Doug tried the shorter, tighter swing again, and again, and again. Each swing produced a better shot than the one before, and with each shot he learned something new. The restricted hip turn was not a detriment: It was the catalyst, the Rosetta stone that finally decoded the golf swing for him. By keeping his hips still on the backswing, he realized that he could coil his upper body around a steady base like drawing the string of a bow.
While he knew he was on to something, he could never have imagined that the simple principles he discovered would become the cornerstone of golf instruction for the next 90 years. All Doug knew was that he could now manipulate shots at will, curving the ball in whatever way he wanted.
On March 25, 1919, Douglas Edgar departed from Liverpool bound for New York City on the steamship Scotian. He would ply his trade in America as a self-described "golf expert." Luckily, employment came easily. Country clubs were springing up like summer weeds in the U.S., and there weren't enough quality pros to fill all the jobs. Upon arriving, Edgar struck a deal with Druid Hills Golf Club outside Atlanta and hopped the first train for Georgia.
He put his game on display early in his tenure at Druid Hills. On April 26, three weeks after taking his first steps on U.S. soil, Edgar teamed with Perry Adair, George Adair's son and one of the Dixie Whiz Kids, in a foursomes match against Bob Jones and Willie Ogg. Ogg, of North Berwick, Scotland, had been one of the best players in the world during the reign of Old Tom Morris and his son Tommy. The match went down to the wire with Jones and Ogg winning, 1 up, when Bob sank a putt on the final green. It was one of the few times Jones would beat Edgar that year or the year after. The matches between Jones and Edgar were private and plentiful. Years later Jones would say, "We played 36 holes together every Monday at East Lake. He was a marvelous teacher."

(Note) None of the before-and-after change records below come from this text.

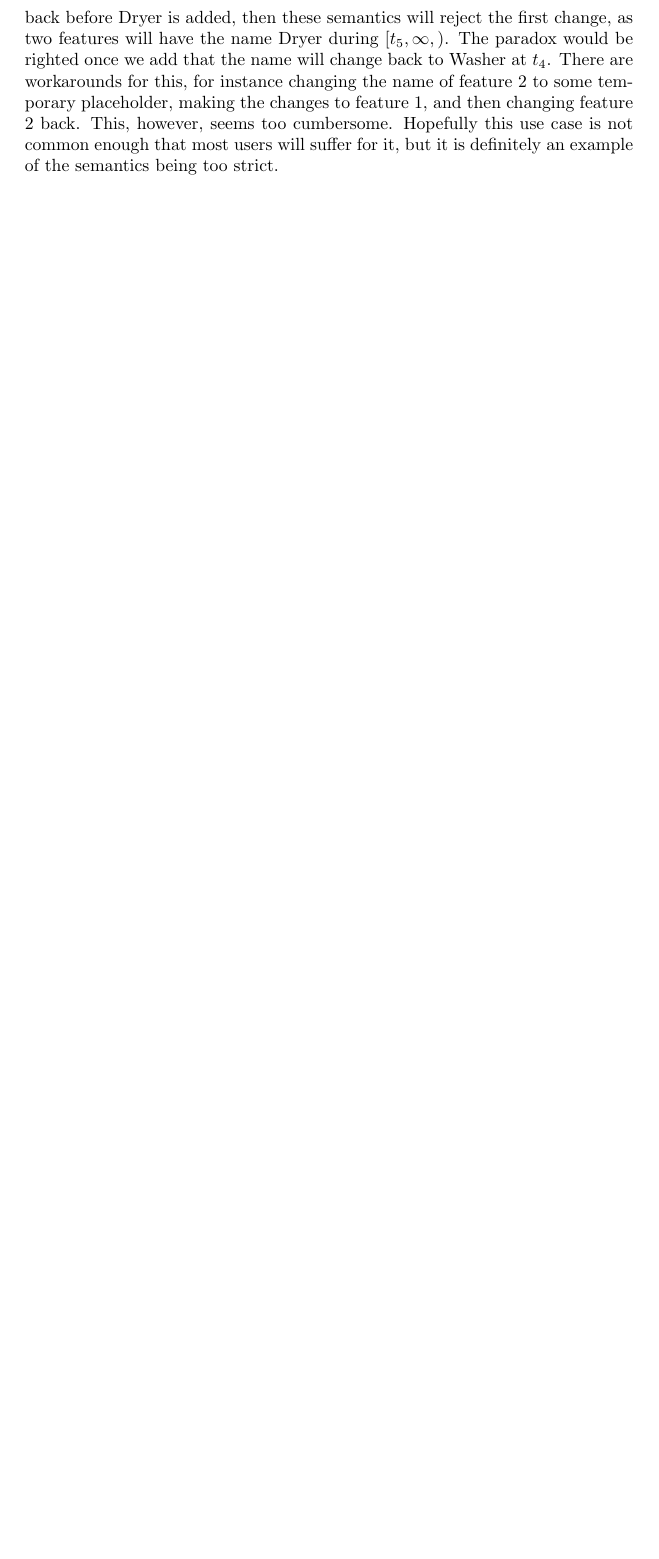
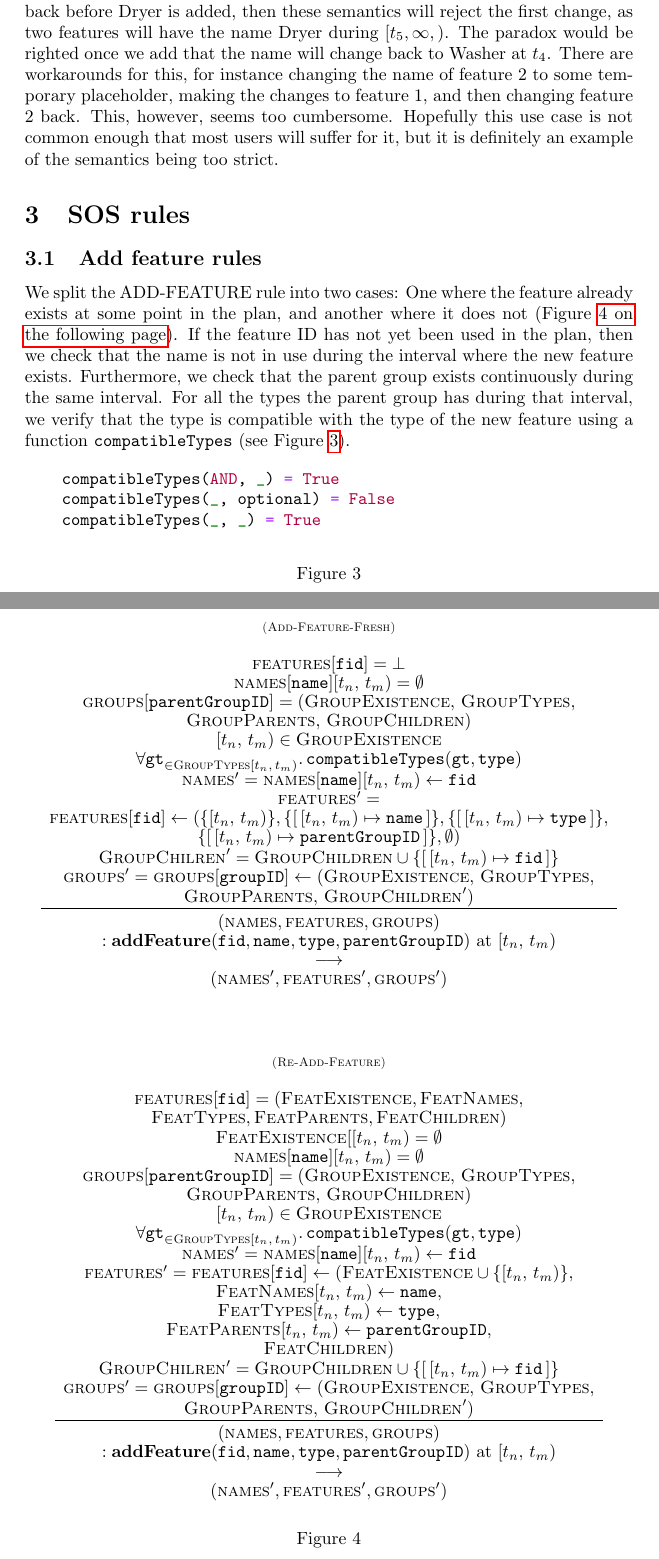
Before and after one commit to idamotz/Master, a LaTeX document (master/notes/notes.tex, which reads master/notes/sos-rules.tex): part of page 8 of 8 before the commit and two parts of pages 8 and 9 of 9 after it, the two joined at a grey line, cut so that both start at the same text, the shorter picture padded with empty space. Compiled offline with pdfLaTeX; a LaTeX package or settings file that is missing is left out.

Commit message:
Create SOS rules for add feature

```diff
--- /dev/null
+++ b/master/notes/sos-rules.tex
@@ -0,0 +1,14 @@
+\section{SOS rules}
+\label{sec:sos-rules}
+
+
+\subsection{Add feature rules}
+We split the ADD-FEATURE rule into two cases: One where the feature already exists at some point in the plan, and another where it does not (Figure \vref{rule:add-feature-fresh}). If the feature ID has not yet been used in the plan, then we check that the name is not in use during the interval where the new feature exists. Furthermore, we check that the parent group exists continuously during the same interval. For all the types the parent group has during that interval, we verify that the type is compatible with the type of the new feature using a function \texttt{compatibleTypes} (see Figure \vref{fun:compatible-types}).
+
+\begin{figure}[h]
+  \begin{minted}{haskell}
+    compatibleTypes(AND, _) = True
+    compatibleTypes(_, optional) = False
+    compatibleTypes(_, _) = True
+  \end{minted}
+  \caption{\label{fun:compatible-types}}
@@ -0,0 +20,52 @@
+      \ntyperule{Add-Feature-Fresh}
+      {\\
+        \features{}[\var{fid}] = \bot \\
+        \names{}[\var{name}]\interval{t_n}{t_m} = \emptyset\\
+        \groups{}[\var{parentGroupID}] = (\map{GroupExistence},\, \map{GroupTypes} ,\\ \map{GroupParents},\, \map{GroupChildren})\\
+        \interval{t_n}{t_m} \in \map{GroupExistence} \\
+        \forall \var{gt}_{\in \map{GroupTypes}\interval{t_n}{t_m}} \ldotp \var{compatibleTypes}(\var{gt}, \var{type}) \\
+        \names{}' = \assign{\names[\var{name}]\interval{t_n}{t_m}}{\var{fid}}\\
+        \features{}' = \\
+        \assign{\features[\var{fid}]}
+        {(\{\interval{t_n}{t_m}\},
+        \{\intervalmapping{t_n}{t_m}{\var{name}}\},
+        \{\intervalmapping{t_n}{t_m}{\var{type}}\},  \\
+        \{\intervalmapping{t_n}{t_m}{\var{parentGroupID}}\}, \emptyset)}\\
+        \map{GroupChilren}' = \map{GroupChildren} \cup \{\intervalmapping{t_n}{t_m}{\var{fid}}\}\\
+        \groups{}' =
+        \assign{\groups{}[\var{groupID}]}{(\map{GroupExistence},\, \map{GroupTypes} ,\\ \map{GroupParents},\, \map{GroupChildren}')}
+      }
+      {(\names{}, \features{}, \groups{})\\
+      :\textbf{addFeature}(\var{fid}, \var{name}, \var{type}, \var{parentGroupID})\text{ at }\interval{t_n}{t_m} \\
+      \transition\\
+    (\names{}', \features{}', \groups{}')}
+    \end{array}$$
+    \\\\
+    \renewcommand{\arraystretch}{0.9}
+    $$\begin{array}{c}
+      \ntyperule{Re-Add-Feature}
+      {\\
+        \features{}[\var{fid}] = (\map{FeatExistence}, \map{FeatNames},\\
+        \map{FeatTypes}, \map{FeatParents}, \map{FeatChildren})\\
+        \map{FeatExistence}[\interval{t_n}{t_m} = \emptyset\\
+        \names{}[\var{name}]\interval{t_n}{t_m} = \emptyset\\
+        \groups{}[\var{parentGroupID}] = (\map{GroupExistence},\, \map{GroupTypes} ,\\ \map{GroupParents},\, \map{GroupChildren})\\
+        \interval{t_n}{t_m} \in \map{GroupExistence} \\
+        \forall \var{gt}_{\in \map{GroupTypes}\interval{t_n}{t_m}} \ldotp \var{compatibleTypes}(\var{gt}, \var{type}) \\
+        \names{}' = \assign{\names[\var{name}]\interval{t_n}{t_m}}{\var{fid}}\\
+        \features{}' = \assign{\features[\var{fid}]}{(\map{FeatExistence} \cup \{\interval{t_n}{t_m}\}, \\
+        \assign{\map{FeatNames}\interval{t_n}{t_m}}{\var{name}}, \\
+        \assign{\map{FeatTypes}\interval{t_n}{t_m}}{\var{type}}, \\
+        \assign{\map{FeatParents}\interval{t_n}{t_m}}{\var{parentGroupID}}, \\
+      \map{FeatChildren})}\\
+        \map{GroupChilren}' = \map{GroupChildren} \cup \{\intervalmapping{t_n}{t_m}{\var{fid}}\}\\
+        \groups{}' =
+        \assign{\groups{}[\var{groupID}]}{(\map{GroupExistence},\, \map{GroupTypes} ,\\ \map{GroupParents},\, \map{GroupChildren}')}
+      }
+      {(\names{}, \features{}, \groups{})\\
+      :\textbf{addFeature}(\var{fid}, \var{name}, \var{type}, \var{parentGroupID})\text{ at }\interval{t_n}{t_m} \\
+      \transition\\
+    (\names{}', \features{}', \groups{}')}
+    \end{array}$$
+    \caption{\label{rule:add-feature-fresh}}
+\end{figure}
```
Also changed, not shown: master/notes/notes.tex (+2 -0 lines), master/notes/sos-rules.tex (5 more changed lines).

Jones remains the greatest amateur golfer in history. His Grand Slam has never been matched, and his impact on the game never equaled. Almost lost to history is the fact that during a critical stage in his golfing life, Jones "learned through observation" from one of the greatest golfers of the age: J. Douglas Edgar.
Howard Beckett, the golf professional from the Capital City Club at Brookhaven, came to visit Comer. Beckett had been a friend of Edgar's, someone who had partnered with him in many exhibitions and who had known him both as a peer and a comrade. To Comer's surprise, Beckett marched in and stood in front of him like a man in search of a fight. "This was not an accident!" Beckett announced. "I don't believe Edgar's death was an accident."
Comer sat silently. "At his best, I'd say he was the best golfer in the world," Beckett continued. "He loved his drink—thought Prohibition was stupid and didn't mind violating it. When he traveled, he always knew where to find a nip, even in towns he had never visited. He had a way about him. People took to him. He always got what he wanted."
According to Beckett, old Doug loved the thrill of gambling too. "He would bet on himself with outrageous sums," Beckett said. "I saw him wager two months' salary on himself to win. And he did! When he was right, there was no stopping him. But there were times when the money he put at risk ... well, it was a concern."
Comer asked Beckett if he thought Edgar's drinking and gambling might have had anything to do with his untimely demise.
"Oh, no," Beckett said. "He was one of the happiest revelers a man could ever aspire to meet."